The E.On Energy Research Center (ERC) is part of the multi-disciplinary research institution of the RWTH Aachen University. The ERC consists of three buildings: the main building, one office building and an experimental hall.
The main building has been designed as an experiment in itself containing an advanced Building Management System to investigate different solutions for heating and cooling (including geothermal storage, CHP and cold via open sorption) and a set of solar panels on its roof. The experimental hall, which is equipped with a fuel cell, and an office building complete the scenario together with a small wind turbine (Enercon 500 kW). For the purpose of ELSA, these three buildings are considered as a small district.
Analysing the effect of multi-energy storage systems
An ELSA battery energy storage system consisting of six 2nd life Renault Kangoo batteries was installed in a container i
n front of the experimental hall. The storage system has a total capacity of 96 kWh.
The existing Building Management System (BMS) is expanded and upgraded by incorporating the new components and functionalities of the ELSA solution. This will lead to a system able to control the operation of the energy system including the batteries following external signals or local regenerative energy production in real time.
Interviewing the ELSA team at the E.ON ERC at the RWTH Aachen University
What is the special focus of the ELSA pilot site at the E.ON ERC?
I think that the special focus of our pilot site is in the fact that it represents a typical and realistic non-residential district. In contrast to other pilot sites that, for example, focus purely on residential customers and flexibility only gained from 2nd life batteries, we can analyze the effect of multi-energy storage systems, such as thermal and electrical storage in a more heterogeneous area. Our district involves a highly complex and flexible main building with its own energy management system, an industrial test facility, an office building without any flexibility and, virtually included, a wind energy generation turbine - each of them forming a separate "block of energy units”. The flexibility provided by each individual block of energy units is coordinated by our hierarchical district management system in order to provide services to third parties such as an aggregator in the most efficient manner. However, the main logic behind the district management system is to always respect the local buildings privacy and own local objectives.

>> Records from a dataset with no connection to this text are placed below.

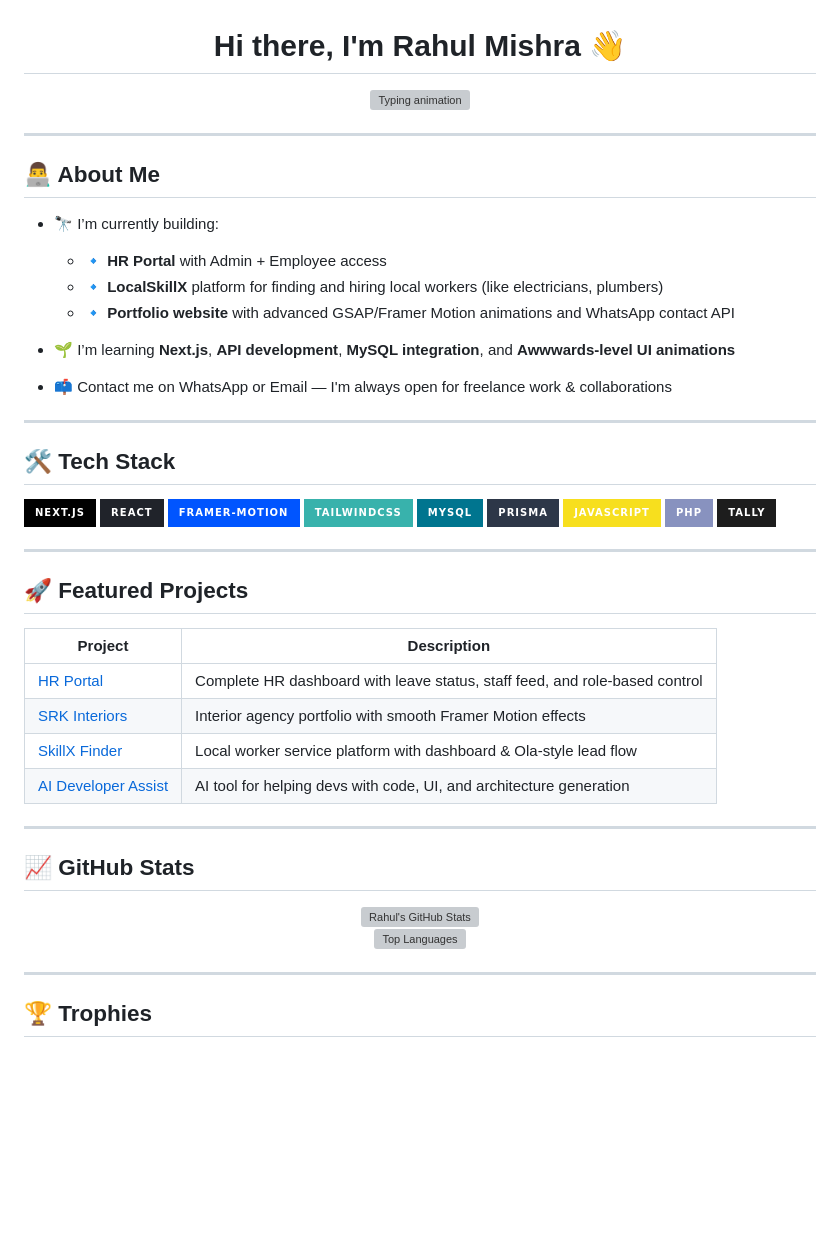
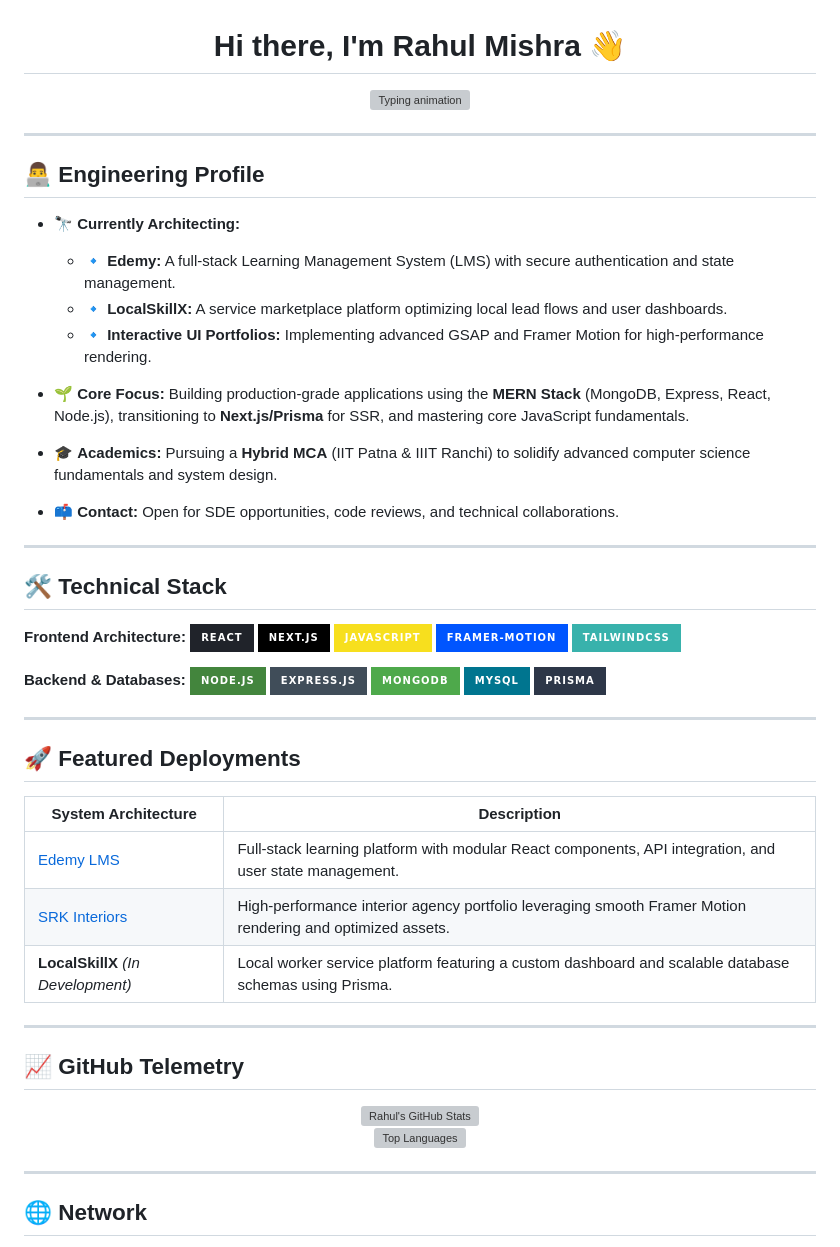
Before and after one commit to R-Mishra0201/R-Mishra0201, a Markdown page: README.md, the part around one of its changes. GitHub-like rendering; badges without logos; blank space fills up the shorter version; grey boxes are pictures that could not be loaded.

Commit message:
Revise README for engineering profile and projects
Updated README to reflect current projects and skills.

```diff
--- a/README.md
+++ b/README.md
@@ -8,44 +6,49 @@
 
 ---
 
-## 👨‍💻 About Me
+## 👨‍💻 Engineering Profile
 
-- 🔭 I’m currently building:
-  - 🔹 **HR Portal** with Admin + Employee access
-  - 🔹 **LocalSkillX** platform for finding and hiring local workers (like electricians, plumbers)
-  - 🔹 **Portfolio website** with advanced GSAP/Framer Motion animations and WhatsApp contact API
+- 🔭 **Currently Architecting:**
+  - 🔹 **Edemy:** A full-stack Learning Management System (LMS) with secure authentication and state management.
+  - 🔹 **LocalSkillX:** A service marketplace platform optimizing local lead flows and user dashboards.
+  - 🔹 **Interactive UI Portfolios:** Implementing advanced GSAP and Framer Motion for high-performance rendering.
 
-- 🌱 I’m learning **Next.js**, **API development**, **MySQL integration**, and **Awwwards-level UI animations**
+- 🌱 **Core Focus:** Building production-grade applications using the **MERN Stack** (MongoDB, Express, React, Node.js), transitioning to **Next.js/Prisma** for SSR, and mastering core JavaScript fundamentals.
 
-- 📫 Contact me on WhatsApp or Email — I'm always open for freelance work & collaborations
+- 🎓 **Academics:** Pursuing a **Hybrid MCA** (IIT Patna & IIIT Ranchi) to solidify advanced computer science fundamentals and system design.
+
+- 📫 **Contact:** Open for SDE opportunities, code reviews, and technical collaborations.
 
 ---
 
-## 🛠️ Tech Stack
+## 🛠️ Technical Stack
 
+**Frontend Architecture:**
+![React](https://img.shields.io/badge/React-20232A?style=for-the-badge&logo=react&logoColor=61DAFB)
 ![Next.js](https://img.shields.io/badge/Next.js-black?style=for-the-badge&logo=next.js)
-![React](https://img.shields.io/badge/React-20232A?style=for-the-badge&logo=react&logoColor=61DAFB)
+![JavaScript](https://img.shields.io/badge/JavaScript-F7DF1E?style=for-the-badge&logo=javascript&logoColor=black)
 ![Framer Motion](https://img.shields.io/badge/Framer--Motion-0055FF?style=for-the-badge&logo=framer&logoColor=white)
 ![TailwindCSS](https://img.shields.io/badge/TailwindCSS-38b2ac?style=for-the-badge&logo=tailwind-css)
+
+**Backend & Databases:**
+![Node.js](https://img.shields.io/badge/Node.js-43853D?style=for-the-badge&logo=node.js&logoColor=white)
+![Express.js](https://img.shields.io/badge/Express.js-404D59?style=for-the-badge)
+![MongoDB](https://img.shields.io/badge/MongoDB-4EA94B?style=for-the-badge&logo=mongodb&logoColor=white)
 ![MySQL](https://img.shields.io/badge/MySQL-00758F?style=for-the-badge&logo=mysql&logoColor=white)
 ![Prisma](https://img.shields.io/badge/Prisma-2D3748?style=for-the-badge&logo=prisma&logoColor=white)
-![JavaScript](https://img.shields.io/badge/JavaScript-F7DF1E?style=for-the-badge&logo=javascript&logoColor=black)
-![PHP](https://img.shields.io/badge/PHP-8892BF?style=for-the-badge&logo=php&logoColor=white)
-![Tally](https://img.shields.io/badge/Tally-1D1D1D?style=for-the-badge&logo=tally&logoColor=white)
 
 ---
 
-## 🚀 Featured Projects
+## 🚀 Featured Deployments
 
-| Project | Description |
+| System Architecture | Description |
 |--------|-------------|
-| [HR Portal](https://github.com/R-Mishra0201/hr-portal) | Complete HR dashboard with leave status, staff feed, and role-based control |
-| [SRK Interiors](https://srkinteriors.vercel.app) | Interior agency portfolio with smooth Framer Motion effects |
-| [SkillX Finder](#) | Local worker service platform with dashboard & Ola-style lead flow |
-| [AI Developer Assist](#) | AI tool for helping devs with code, UI, and architecture generation |
+| [Edemy LMS](https://edemy-frontend-gilt.vercel.app) | Full-stack learning platform with modular React components, API integration, and user state management. |
+| [SRK Interiors](https://srk-interior-decorators.vercel.app) | High-performance interior agency portfolio leveraging smooth Framer Motion rendering and optimized assets. |
+| **LocalSkillX** *(In Development)* | Local worker service platform featuring a custom dashboard and scalable database schemas using Prisma. |
 
 ---
 
-## 📈 GitHub Stats
+## 📈 GitHub Telemetry
 
 <p align="center">
@@ -56,5 +59,5 @@
 
 ---
 
-## 🏆 Trophies
+## 🌐 Network
 
```
Also changed, not shown: other parts of README.md (+6 -21 lines).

You are trialling the application of the ELSA battery storage system for a large building, the E.On Energy Research Center. Which services is the ELSA battery storage system providing at your pilot site?
We apply a hierarchical district energy management system, which coordinates the blocks of energy units within the district in order to provide demand response services. In this sense, it is not simply the ELSA battery storage system that provides services, but the overall (flexible) intelligent coordinated devices in the district. This, for example, includes also flexibility gained from thermal storage. Our district management system will coordinate the blocks of energy units in order to follow the renewable generation on system level, minimize the CO2 emissions on system level, but also react to dynamic price signals so that the total energy costs of the district are reduced.
What are the long-term benefits you expect from installing the ELSA system?
In the past, we implemented many successful analyses and experiments that only involved the main building´s energy management system. However, now we are looking forward to expand the experiments and investigate how the intelligent energy management including flexibility from the ELSA 2nd life battery will improve the total flexibility utilization at district level. The additional installation of the ELSA battery at district level thus provides a new degree of freedom for the efficient performance of the use cases. The additional flexibility will lead to additional cost and CO2 savings.